Alice Holloway Young, born in Warren County, North Carolina, received a Bachelor’s degree from Bennett College, and Masters and Doctoral degrees in education supervision and administration from the University of Rochester. She began her career with the Rochester City School District in 1952, pioneering as an African-American educator over the next four decades.
Dr. Young’s impact on the Rochester City School District is immeasurable. She was one of the District's first African-American teachers, the only African-American reading specialist in the District at the time, the first African-American vice principal and principal of elementary schools, and the first Title I director. Dr. Young wrote and supervised the District's first integration programs, including the Urban Suburban Program, which continues to grow to this day.
The recipient of many awards during the past 50 years, Dr. Young continues to be recognized for her unparalleled dedication to the field of education. She is a former fellow at R.I.T., a charter member of the Athenaeum and a former president of the five county Rochester Area Chapter of Phi Delta Kappa Fraternity, the Delta Kappa Gamma International Education Society and the Rochester Chapter of The Links, Incorporated.
Dr. Young was named trustee in 1961, helped to establish Monroe Community College, served as a chair of its trustees for 20 consecutive years (1978-1998) and was recognized as the trustee who has served New York State community colleges the longest.
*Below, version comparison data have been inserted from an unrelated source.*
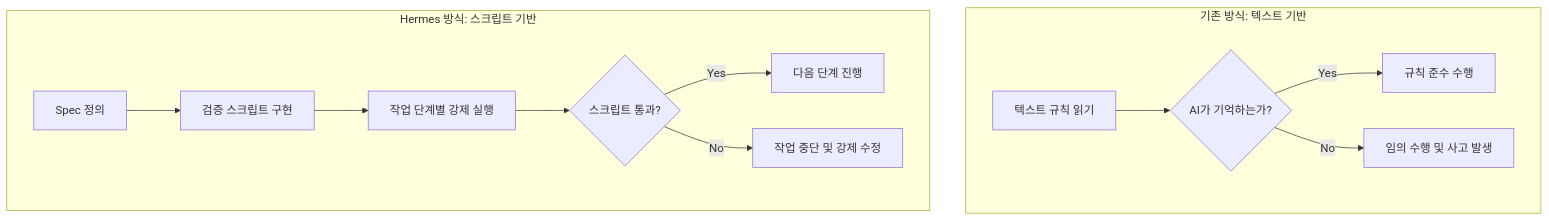
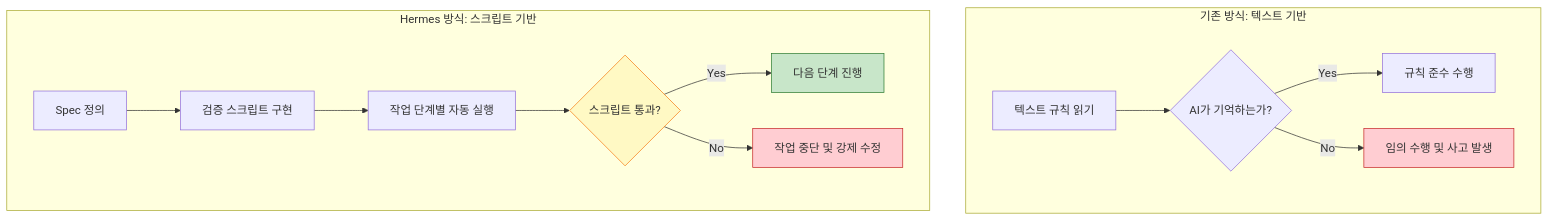
One commit to pheanor-agent/p-hermes changed the diagram in docs/blog/posts/structural-enforcement.md. Above: the diagram before and after it, drawn with Mermaid. The commit also changed other lines of this file and 14 other files, not shown here.

````diff
--- a/docs/blog/posts/structural-enforcement.md
+++ b/docs/blog/posts/structural-enforcement.md
@@ -51,16 +153,21 @@
 ```mermaid
 graph TD
     subgraph Old [기존 방식: 텍스트 기반]
         T1[텍스트 규칙 읽기] --> T2{AI가 기억하는가?}
         T2 -->|Yes| T3[규칙 준수 수행]
         T2 -->|No| T4[임의 수행 및 사고 발생]
     end
 
     subgraph New [Hermes 방식: 스크립트 기반]
         S1[Spec 정의] --> S2[검증 스크립트 구현]
-        S2 --> S3[작업 단계별 강제 실행]
+        S2 --> S3[작업 단계별 자동 실행]
         S3 --> S4{스크립트 통과?}
         S4 -->|Yes| S5[다음 단계 진행]
         S4 -->|No| S6[작업 중단 및 강제 수정]
     end
+
+    style T4 fill:#ffcdd2,stroke:#c62828
+    style S4 fill:#fff9c4,stroke:#f57f17
+    style S5 fill:#c8e6c9,stroke:#2e7d32
+    style S6 fill:#ffcdd2,stroke:#c62828
 ```
````
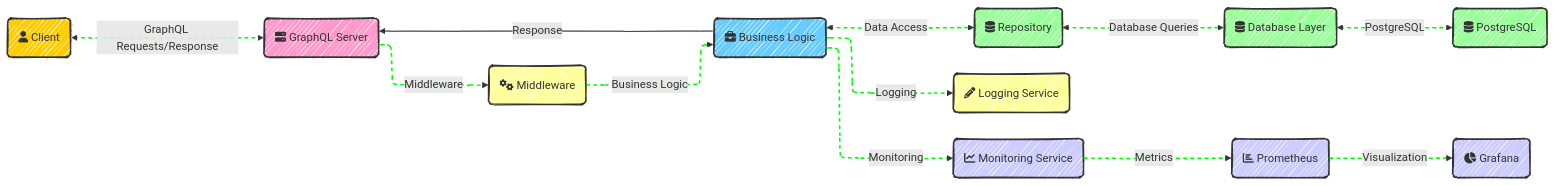
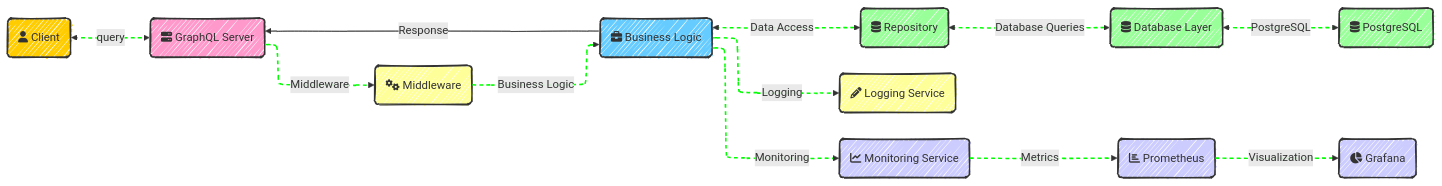
One commit to shennawardana23/graphql-pba changed the diagram in README.md. Above: the diagram before and after it, drawn with Mermaid. The commit also changed other lines of this file, not shown here.

Commit message:
fix: readme mermaid 1

````diff
--- a/README.md
+++ b/README.md
@@ -7,58 +7,58 @@
 ```mermaid
 ---
 config:
   look: handDrawn
   layout: elk
 ---
 flowchart LR
     %% Nodes with Icons
     Client("fa:fa-user Client")
     GraphQL_Server("fa:fa-server GraphQL Server")
     Middleware("fa:fa-cogs Middleware")
     Business_Logic("fa:fa-briefcase Business Logic")
     Repository("fa:fa-database Repository")
     Database_Layer("fa:fa-database Database Layer")
     PostgreSQL("fa:fa-database PostgreSQL")
     Logging_Service("fa:fa-pencil-alt Logging Service")
     Monitoring_Service("fa:fa-chart-line Monitoring Service")
     Prometheus("fa:fa-chart-bar Prometheus")
     Grafana("fa:fa-chart-pie Grafana")
 
     %% Edge connections between nodes
-    Client <-->|GraphQL Requests/Response| GraphQL_Server
+    Client <-->|query| GraphQL_Server
     GraphQL_Server -->|Middleware| Middleware
     Middleware -->|Business Logic| Business_Logic
     Business_Logic <--> |Data Access| Repository
     Repository <--> |Database Queries| Database_Layer
     Database_Layer <--> |PostgreSQL| PostgreSQL
     Business_Logic -->|Logging| Logging_Service
     Business_Logic -->|Monitoring| Monitoring_Service
     Monitoring_Service -->|Metrics| Prometheus
     Prometheus -->|Visualization| Grafana
     Business_Logic -->|Response| GraphQL_Server
 
     %% Individual node styling
     style Client fill:#ffcc00,stroke:#333,stroke-width:2px;
     style GraphQL_Server fill:#ff99cc,stroke:#333,stroke-width:2px;
     style Middleware fill:#ffff99,stroke:#333,stroke-width:2px;
     style Business_Logic fill:#66ccff,stroke:#333,stroke-width:2px;
     style Repository fill:#99ff99,stroke:#333,stroke-width:2px;
     style Database_Layer fill:#99ff99,stroke:#333,stroke-width:2px;
     style PostgreSQL fill:#99ff99,stroke:#333,stroke-width:2px;
     style Logging_Service fill:#ffff99,stroke:#333,stroke-width:2px;
     style Monitoring_Service fill:#ccccff,stroke:#333,stroke-width:2px;
     style Prometheus fill:#ccccff,stroke:#333,stroke-width:2px;
     style Grafana fill:#ccccff,stroke:#333,stroke-width:2px;
 
     %% Animations
     linkStyle 0 stroke:#00ff00,stroke-width:2px,stroke-dasharray: 5, 5;
     linkStyle 1 stroke:#00ff00,stroke-width:2px,stroke-dasharray: 5, 5;
     linkStyle 2 stroke:#00ff00,stroke-width:2px,stroke-dasharray: 5, 5;
     linkStyle 3 stroke:#00ff00,stroke-width:2px,stroke-dasharray: 5, 5;
     linkStyle 4 stroke:#00ff00,stroke-width:2px,stroke-dasharray: 5, 5;
     linkStyle 5 stroke:#00ff00,stroke-width:2px,stroke-dasharray: 5, 5;
     linkStyle 6 stroke:#00ff00,stroke-width:2px,stroke-dasharray: 5, 5;
     linkStyle 7 stroke:#00ff00,stroke-width:2px,stroke-dasharray: 5, 5;
     linkStyle 8 stroke:#00ff00,stroke-width:2px,stroke-dasharray: 5, 5;
     linkStyle 9 stroke:#00ff00,stroke-width:2px,stroke-dasharray: 5, 5;
 ```
````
Dedicating her life to “breaking down fences so that others may shine,” The Alice H. Young Teaching Internship for Ethnic Minority Graduate Students and The Alice Holloway Young Society for Charitable Giving are both named in Dr. Young’s honor.